** EXTRACTED INFORMATION follows **

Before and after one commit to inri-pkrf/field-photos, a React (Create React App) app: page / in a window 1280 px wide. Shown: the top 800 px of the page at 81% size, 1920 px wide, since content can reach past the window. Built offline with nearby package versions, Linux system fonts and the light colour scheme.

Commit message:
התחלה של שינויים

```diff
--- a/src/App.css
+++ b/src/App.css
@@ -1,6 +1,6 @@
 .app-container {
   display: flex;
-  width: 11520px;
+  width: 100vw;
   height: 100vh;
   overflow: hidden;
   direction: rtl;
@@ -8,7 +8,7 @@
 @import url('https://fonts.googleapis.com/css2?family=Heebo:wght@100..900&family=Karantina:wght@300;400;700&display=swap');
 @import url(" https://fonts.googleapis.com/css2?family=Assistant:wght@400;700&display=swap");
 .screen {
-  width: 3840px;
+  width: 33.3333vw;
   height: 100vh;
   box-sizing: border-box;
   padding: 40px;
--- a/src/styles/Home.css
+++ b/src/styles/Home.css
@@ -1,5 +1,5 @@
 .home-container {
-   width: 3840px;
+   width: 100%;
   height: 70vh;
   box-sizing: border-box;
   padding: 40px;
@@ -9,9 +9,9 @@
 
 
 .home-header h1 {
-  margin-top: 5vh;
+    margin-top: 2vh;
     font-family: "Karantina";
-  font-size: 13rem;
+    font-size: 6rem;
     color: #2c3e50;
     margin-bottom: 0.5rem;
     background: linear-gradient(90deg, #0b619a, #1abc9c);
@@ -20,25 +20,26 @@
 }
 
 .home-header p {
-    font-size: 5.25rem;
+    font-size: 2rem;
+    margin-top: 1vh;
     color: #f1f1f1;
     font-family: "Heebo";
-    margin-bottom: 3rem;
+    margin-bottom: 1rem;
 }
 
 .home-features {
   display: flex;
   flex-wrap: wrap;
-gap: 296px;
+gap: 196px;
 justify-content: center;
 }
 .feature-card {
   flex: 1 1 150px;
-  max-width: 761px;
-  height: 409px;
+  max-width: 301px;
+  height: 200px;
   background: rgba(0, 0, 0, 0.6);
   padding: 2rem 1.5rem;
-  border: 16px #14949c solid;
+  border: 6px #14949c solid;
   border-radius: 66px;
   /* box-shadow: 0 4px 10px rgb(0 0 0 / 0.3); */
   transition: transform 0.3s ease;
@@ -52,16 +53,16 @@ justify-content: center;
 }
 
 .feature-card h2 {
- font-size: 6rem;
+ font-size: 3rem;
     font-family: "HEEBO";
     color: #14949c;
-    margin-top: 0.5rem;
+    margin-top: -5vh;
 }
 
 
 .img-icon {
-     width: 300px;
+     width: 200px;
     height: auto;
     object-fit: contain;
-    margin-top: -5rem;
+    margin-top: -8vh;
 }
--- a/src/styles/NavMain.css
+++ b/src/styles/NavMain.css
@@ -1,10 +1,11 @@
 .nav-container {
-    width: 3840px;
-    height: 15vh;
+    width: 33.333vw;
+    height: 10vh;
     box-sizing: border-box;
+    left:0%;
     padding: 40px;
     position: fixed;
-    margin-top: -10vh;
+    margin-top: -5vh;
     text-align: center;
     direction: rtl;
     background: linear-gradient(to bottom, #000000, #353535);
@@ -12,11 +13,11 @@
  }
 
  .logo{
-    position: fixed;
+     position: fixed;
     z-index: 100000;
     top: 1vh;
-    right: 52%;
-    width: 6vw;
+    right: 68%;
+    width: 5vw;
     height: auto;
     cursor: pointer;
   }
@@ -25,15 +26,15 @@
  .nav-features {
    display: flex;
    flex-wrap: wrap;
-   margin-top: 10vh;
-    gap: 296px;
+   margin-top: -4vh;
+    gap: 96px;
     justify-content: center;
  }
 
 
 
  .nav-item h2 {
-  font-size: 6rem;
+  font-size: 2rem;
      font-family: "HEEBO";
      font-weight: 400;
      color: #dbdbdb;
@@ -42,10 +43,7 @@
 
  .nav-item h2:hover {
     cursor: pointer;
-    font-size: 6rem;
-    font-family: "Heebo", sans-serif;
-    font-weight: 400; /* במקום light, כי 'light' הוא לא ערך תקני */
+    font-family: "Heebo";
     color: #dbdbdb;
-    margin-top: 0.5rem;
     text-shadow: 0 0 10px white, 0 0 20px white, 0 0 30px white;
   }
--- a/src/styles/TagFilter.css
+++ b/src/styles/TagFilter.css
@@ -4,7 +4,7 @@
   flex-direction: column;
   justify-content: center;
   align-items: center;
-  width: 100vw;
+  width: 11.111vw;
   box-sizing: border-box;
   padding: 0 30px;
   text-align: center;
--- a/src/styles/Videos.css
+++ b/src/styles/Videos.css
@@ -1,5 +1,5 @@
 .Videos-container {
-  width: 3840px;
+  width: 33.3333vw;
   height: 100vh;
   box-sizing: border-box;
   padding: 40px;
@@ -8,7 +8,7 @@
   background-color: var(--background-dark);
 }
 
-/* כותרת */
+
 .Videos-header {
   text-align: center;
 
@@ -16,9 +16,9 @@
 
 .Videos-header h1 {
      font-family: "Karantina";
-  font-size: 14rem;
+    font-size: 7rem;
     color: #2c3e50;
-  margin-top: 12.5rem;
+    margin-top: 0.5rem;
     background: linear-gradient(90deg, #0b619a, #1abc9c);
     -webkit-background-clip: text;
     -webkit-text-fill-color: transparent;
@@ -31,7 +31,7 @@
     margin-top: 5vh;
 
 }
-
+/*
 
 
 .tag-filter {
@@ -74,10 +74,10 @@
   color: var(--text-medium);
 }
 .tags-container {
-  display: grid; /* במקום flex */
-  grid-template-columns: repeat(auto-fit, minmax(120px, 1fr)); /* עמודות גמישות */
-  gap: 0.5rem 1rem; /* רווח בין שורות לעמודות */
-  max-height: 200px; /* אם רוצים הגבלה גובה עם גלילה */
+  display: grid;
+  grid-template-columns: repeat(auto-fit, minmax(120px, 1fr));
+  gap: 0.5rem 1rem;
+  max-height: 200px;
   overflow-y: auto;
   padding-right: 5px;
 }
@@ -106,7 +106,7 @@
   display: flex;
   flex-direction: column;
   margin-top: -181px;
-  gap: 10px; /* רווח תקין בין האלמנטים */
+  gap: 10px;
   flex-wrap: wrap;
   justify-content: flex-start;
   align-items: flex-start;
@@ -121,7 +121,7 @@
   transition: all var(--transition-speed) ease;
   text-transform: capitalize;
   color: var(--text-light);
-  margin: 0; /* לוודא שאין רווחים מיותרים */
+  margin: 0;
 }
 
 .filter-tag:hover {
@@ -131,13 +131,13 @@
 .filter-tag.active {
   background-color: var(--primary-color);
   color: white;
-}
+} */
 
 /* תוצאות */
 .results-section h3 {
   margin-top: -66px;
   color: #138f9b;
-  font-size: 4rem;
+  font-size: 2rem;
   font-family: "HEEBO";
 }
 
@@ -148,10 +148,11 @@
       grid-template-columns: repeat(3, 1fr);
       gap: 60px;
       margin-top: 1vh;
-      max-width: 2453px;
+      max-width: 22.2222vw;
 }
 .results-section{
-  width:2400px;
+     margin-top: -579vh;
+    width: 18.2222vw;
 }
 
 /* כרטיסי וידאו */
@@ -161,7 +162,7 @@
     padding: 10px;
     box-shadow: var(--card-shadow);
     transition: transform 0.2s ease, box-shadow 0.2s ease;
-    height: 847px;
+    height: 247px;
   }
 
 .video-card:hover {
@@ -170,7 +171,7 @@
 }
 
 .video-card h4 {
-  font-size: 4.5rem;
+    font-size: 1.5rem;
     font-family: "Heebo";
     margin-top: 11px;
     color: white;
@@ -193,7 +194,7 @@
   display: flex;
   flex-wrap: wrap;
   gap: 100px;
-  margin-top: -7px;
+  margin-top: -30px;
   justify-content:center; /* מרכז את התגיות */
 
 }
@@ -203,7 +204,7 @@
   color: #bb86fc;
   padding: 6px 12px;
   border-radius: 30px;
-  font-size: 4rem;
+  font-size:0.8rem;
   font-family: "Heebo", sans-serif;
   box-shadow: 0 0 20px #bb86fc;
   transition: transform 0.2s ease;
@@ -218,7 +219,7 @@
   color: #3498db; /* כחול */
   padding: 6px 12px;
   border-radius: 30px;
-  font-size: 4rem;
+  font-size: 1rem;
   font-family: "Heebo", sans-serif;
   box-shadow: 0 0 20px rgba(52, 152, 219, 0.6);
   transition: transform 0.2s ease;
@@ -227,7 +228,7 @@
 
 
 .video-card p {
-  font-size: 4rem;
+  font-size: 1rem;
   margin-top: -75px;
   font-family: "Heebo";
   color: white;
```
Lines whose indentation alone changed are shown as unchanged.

** End of EXTRACTED INFORMATION **

◆ **TASK STATEMENT**:
Answer with one number only: how many lines in the data contain the word "background"?

◆ **WRITTEN SOLUTION**:
7